Toll-like receptors and inflammation in metabolic neuropathy; a role in early versus late disease?

S. Elzinga, B. J. Murdock, K. Guo, J. M. Hayes, M. A. Tabbey, J. Hur, E. L. Feldman

Research output: Contribution to journalArticle

1 Citation (Scopus)

Abstract

Neuropathy is a common, morbid complication of the metabolic syndrome, prediabetes, and diabetes. Recent studies have indicated a potential role for the immune system in the development of neuropathy. In particular, toll-like receptors (TLR) 2 and 4 have been linked to metabolic dysfunction, and blocking TLR4 is proposed as a treatment for neuropathic pain. In the current study, we investigated the role of the immune system, particularly TLRs 2 and 4, in the pathogenesis and progression of neuropathy. Sural or sciatic nerve gene expression arrays from humans and murine neuropathy models of prediabetes and diabetes were first analyzed to identify differentially expressed TLR2- and TLR4-associated genes within the KEGG (Kyoto Encyclopedia of Genes and Genomes) database. We observed that genes associated with TLRs 2 and 4, particularly lipopolysaccharide binding protein (LPB) and phosphatidylinositol-4,5-bisphosphate 3-kinase catalytic subunit beta (PIK3CB), were dysregulated across species and across multiple murine models of prediabetic and diabetic neuropathy. To further understand the role of these pathways in vivo, TLR 2 and 4 global knockout mice placed on a 60% high fat diet (HFD-TLR2/4−/−) were compared with wild type (WT) mice on a high fat diet (HFD-WT) and WT controls on a standard diet (CON). Mice then underwent metabolic, neuropathic, and immunological phenotyping at two time points to assess the impact of TLR signaling on neuropathy and immunity during metabolic dysfunction over time. We found that HFD-TLR2/4−/− and HFD-WT mice weighed more than CON mice but did not have increased fasting blood glucose levels. Despite normal blood glucose levels, HFD-TLR2/4−/− mice eventually developed neuropathy at the later time point (28 wks of age) but were somewhat protected from neuropathy at the early time point (16 wks of age) as measured by shorter hind paw withdraw latencies. This is in contrast to HFD-WT mice which developed neuropathy within 11 wks of being placed on a high fat diet and were neuropathic by all measures at both the early and late time points. Finally, we immunophenotyped all three mouse groups at the later time point and found differences in the number of peripheral blood Ly6C-myeloid cells as well as F4/80+ expression. These results indicate that TLR signaling influences early development of neuropathy in sensory neurons, potentially via immune modulation and recruitment.

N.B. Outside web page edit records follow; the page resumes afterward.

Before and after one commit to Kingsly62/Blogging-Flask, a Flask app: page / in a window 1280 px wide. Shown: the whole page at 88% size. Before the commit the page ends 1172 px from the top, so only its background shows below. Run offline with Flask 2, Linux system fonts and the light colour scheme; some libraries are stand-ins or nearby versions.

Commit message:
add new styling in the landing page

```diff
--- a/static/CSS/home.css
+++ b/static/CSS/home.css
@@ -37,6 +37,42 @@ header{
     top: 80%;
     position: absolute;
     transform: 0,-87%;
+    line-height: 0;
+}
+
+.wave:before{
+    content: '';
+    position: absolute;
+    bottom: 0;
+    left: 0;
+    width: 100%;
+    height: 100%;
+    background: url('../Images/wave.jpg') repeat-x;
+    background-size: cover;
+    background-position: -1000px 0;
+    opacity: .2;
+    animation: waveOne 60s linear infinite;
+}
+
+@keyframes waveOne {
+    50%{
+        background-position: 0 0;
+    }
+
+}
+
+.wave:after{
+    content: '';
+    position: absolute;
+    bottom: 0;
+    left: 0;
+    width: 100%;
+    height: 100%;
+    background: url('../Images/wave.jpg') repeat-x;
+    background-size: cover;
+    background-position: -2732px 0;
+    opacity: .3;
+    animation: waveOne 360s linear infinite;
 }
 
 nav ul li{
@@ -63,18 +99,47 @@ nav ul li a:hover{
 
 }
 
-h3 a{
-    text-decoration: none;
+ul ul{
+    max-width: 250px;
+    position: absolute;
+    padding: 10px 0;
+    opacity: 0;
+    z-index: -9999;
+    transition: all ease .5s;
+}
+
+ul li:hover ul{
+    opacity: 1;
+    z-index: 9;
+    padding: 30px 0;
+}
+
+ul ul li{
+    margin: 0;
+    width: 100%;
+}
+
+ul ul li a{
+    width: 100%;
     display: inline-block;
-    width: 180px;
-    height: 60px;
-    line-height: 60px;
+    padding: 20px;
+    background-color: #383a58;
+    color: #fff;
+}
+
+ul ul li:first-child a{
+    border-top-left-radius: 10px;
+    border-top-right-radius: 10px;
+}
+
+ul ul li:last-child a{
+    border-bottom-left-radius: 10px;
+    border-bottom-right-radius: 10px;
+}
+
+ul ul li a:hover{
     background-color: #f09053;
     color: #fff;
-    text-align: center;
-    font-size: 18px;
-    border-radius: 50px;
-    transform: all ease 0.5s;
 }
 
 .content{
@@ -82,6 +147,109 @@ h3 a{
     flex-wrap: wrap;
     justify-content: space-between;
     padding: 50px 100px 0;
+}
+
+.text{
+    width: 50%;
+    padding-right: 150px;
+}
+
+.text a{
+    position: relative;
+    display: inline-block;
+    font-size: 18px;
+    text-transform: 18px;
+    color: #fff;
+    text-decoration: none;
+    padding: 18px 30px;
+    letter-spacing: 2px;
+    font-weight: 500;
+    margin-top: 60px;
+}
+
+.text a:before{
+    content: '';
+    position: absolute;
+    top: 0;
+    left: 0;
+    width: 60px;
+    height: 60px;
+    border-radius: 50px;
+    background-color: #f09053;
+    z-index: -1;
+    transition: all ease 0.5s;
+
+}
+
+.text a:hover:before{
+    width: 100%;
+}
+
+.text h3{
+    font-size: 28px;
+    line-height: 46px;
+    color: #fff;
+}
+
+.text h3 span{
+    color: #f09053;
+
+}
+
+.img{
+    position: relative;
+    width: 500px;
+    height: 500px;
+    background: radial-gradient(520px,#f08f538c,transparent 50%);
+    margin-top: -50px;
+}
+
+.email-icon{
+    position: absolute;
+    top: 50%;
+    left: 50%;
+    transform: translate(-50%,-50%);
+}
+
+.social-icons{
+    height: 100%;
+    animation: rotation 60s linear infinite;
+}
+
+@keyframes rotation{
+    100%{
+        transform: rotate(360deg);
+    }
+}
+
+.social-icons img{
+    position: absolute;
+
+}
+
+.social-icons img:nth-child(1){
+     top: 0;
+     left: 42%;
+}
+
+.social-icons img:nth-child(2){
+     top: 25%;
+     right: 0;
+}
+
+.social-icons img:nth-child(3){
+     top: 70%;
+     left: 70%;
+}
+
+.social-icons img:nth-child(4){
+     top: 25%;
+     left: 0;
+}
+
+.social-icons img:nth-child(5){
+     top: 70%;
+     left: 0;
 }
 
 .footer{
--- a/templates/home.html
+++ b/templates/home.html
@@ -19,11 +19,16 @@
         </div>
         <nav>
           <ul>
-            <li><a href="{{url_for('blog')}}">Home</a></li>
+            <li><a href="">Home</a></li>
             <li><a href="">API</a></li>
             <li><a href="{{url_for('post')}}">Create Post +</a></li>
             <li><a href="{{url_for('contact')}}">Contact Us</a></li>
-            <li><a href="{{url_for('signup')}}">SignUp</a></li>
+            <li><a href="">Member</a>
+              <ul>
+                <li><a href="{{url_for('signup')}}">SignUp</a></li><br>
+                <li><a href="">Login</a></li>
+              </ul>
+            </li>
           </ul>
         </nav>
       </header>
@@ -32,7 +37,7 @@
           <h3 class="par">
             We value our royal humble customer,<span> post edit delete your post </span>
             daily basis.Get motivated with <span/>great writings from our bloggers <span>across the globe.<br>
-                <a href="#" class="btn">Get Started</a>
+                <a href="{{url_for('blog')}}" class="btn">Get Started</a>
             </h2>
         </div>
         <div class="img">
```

Original languageEnglish (US)
Article number112967
JournalExperimental Neurology
Volume320
DOIs
StatePublished - Oct 2019

Fingerprint

Toll-Like Receptors
Inflammation
High Fat Diet
Toll-Like Receptor 2
Prediabetic State
Toll-Like Receptor 4
Blood Glucose
Immune System
Encyclopedias
Genes
Sural Nerve
Diabetic Neuropathies
Neuralgia
Sensory Receptor Cells
Sciatic Nerve
Myeloid Cells
Knockout Mice
Immunity
Fasting
Catalytic Domain

Keywords

  • High fat diet
  • Peripheral neuropathy
  • Toll-like receptor 2 and 4

ASJC Scopus subject areas

  • Neurology
  • Developmental Neuroscience

Cite this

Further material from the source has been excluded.